Update: we got our funding. $90 million dollars is coming to my district to help increase broadband speeds.
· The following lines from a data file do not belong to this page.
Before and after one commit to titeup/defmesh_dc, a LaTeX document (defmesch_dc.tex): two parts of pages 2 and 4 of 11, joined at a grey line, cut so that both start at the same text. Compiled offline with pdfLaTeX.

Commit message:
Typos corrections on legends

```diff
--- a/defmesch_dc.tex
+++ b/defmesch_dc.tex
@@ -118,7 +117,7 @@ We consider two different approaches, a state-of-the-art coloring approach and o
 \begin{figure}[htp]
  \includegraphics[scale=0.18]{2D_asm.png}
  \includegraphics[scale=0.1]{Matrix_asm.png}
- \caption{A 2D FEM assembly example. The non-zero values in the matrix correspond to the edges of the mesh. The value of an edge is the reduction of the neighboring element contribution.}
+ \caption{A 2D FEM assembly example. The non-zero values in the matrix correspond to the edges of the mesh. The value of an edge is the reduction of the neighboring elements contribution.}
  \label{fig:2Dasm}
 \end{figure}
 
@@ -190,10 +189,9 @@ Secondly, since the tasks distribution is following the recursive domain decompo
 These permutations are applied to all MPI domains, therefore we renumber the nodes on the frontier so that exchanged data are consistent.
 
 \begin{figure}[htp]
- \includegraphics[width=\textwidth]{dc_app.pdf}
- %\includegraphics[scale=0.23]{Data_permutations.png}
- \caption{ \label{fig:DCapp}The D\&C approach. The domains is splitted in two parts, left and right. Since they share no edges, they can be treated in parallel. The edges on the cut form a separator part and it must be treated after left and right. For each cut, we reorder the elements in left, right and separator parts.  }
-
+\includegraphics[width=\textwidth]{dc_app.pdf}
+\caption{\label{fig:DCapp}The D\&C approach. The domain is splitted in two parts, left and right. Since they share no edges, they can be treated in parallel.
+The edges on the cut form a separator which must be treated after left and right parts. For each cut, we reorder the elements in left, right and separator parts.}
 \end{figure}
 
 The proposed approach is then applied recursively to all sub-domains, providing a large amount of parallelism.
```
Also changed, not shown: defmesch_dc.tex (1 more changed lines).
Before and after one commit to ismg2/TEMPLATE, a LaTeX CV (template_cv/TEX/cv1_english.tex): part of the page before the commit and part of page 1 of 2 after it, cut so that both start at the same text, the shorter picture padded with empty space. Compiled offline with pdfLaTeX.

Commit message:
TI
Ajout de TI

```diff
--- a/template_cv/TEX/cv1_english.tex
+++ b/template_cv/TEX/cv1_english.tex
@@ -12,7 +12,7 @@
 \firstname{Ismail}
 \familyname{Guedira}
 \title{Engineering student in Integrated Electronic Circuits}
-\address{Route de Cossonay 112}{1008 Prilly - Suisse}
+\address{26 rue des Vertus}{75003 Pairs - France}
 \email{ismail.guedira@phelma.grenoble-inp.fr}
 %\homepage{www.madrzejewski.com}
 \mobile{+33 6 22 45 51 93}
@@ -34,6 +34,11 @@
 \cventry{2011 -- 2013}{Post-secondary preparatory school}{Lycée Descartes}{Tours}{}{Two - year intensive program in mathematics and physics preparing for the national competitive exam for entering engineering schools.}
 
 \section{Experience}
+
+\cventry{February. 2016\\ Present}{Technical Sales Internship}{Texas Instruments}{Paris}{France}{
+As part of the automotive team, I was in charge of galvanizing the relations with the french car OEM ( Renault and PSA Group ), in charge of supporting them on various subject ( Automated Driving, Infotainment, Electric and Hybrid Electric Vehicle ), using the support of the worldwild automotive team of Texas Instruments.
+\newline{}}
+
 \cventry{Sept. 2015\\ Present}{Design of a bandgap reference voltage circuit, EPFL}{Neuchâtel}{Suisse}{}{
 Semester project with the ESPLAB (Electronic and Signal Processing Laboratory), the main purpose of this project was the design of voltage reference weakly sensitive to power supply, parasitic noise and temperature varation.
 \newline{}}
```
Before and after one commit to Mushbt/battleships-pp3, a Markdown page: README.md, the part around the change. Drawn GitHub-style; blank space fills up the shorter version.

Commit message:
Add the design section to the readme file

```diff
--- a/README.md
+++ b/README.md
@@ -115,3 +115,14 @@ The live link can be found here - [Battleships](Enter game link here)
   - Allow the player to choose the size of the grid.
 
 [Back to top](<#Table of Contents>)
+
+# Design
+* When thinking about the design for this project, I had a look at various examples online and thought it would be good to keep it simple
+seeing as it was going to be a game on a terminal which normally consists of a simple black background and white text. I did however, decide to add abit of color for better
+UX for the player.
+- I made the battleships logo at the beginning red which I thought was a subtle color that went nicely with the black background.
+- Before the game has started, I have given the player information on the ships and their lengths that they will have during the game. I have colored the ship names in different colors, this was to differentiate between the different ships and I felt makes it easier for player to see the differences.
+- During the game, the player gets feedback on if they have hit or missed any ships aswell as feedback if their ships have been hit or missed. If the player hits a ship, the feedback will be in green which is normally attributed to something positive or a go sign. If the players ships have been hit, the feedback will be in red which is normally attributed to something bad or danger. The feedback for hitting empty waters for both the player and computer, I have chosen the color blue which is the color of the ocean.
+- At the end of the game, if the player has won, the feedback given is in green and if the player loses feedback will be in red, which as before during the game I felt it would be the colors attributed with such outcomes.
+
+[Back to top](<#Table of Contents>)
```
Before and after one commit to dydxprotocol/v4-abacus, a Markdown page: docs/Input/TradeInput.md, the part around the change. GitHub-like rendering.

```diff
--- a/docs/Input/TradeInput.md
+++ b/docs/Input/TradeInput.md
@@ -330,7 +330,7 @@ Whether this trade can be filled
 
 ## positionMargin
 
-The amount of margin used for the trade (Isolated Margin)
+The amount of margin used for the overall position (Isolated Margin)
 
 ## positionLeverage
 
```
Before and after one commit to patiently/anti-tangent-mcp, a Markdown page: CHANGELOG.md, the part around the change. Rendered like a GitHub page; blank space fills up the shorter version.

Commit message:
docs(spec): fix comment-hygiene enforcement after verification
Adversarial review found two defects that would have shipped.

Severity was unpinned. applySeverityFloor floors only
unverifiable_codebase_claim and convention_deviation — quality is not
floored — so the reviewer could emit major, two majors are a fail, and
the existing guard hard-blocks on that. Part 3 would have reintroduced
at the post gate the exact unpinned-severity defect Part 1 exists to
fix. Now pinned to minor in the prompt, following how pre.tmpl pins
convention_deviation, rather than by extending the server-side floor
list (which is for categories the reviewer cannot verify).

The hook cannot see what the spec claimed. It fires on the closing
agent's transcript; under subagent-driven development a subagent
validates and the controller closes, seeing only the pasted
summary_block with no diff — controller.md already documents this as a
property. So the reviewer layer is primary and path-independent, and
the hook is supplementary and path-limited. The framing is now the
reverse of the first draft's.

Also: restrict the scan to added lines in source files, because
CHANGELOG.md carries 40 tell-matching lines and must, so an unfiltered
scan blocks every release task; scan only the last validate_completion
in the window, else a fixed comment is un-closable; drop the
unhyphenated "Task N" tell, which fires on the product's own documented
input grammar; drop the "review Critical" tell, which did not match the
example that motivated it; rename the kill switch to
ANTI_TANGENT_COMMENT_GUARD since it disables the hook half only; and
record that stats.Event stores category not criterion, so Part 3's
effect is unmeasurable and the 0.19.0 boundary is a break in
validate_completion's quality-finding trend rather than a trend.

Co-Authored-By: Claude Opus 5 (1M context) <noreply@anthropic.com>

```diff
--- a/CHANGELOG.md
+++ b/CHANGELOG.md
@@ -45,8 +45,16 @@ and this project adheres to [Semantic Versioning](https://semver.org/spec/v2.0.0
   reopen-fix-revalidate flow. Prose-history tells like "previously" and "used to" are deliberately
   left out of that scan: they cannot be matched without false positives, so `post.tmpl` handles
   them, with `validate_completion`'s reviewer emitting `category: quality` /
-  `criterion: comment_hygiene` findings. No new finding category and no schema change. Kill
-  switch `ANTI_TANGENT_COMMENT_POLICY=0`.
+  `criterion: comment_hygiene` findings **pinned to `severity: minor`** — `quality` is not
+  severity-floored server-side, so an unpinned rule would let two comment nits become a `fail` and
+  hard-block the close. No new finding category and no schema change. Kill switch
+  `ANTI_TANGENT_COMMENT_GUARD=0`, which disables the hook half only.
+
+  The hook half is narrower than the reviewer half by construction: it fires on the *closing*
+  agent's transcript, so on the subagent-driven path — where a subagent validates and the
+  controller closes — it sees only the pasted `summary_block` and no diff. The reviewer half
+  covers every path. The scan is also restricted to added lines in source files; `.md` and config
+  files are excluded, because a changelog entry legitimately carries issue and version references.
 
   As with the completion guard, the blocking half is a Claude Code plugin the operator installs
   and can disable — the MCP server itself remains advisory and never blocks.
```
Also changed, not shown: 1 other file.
Let's hope the carriers don't screw this up like they have in some other states, by taking the money then not doing anything with it.

update.jpg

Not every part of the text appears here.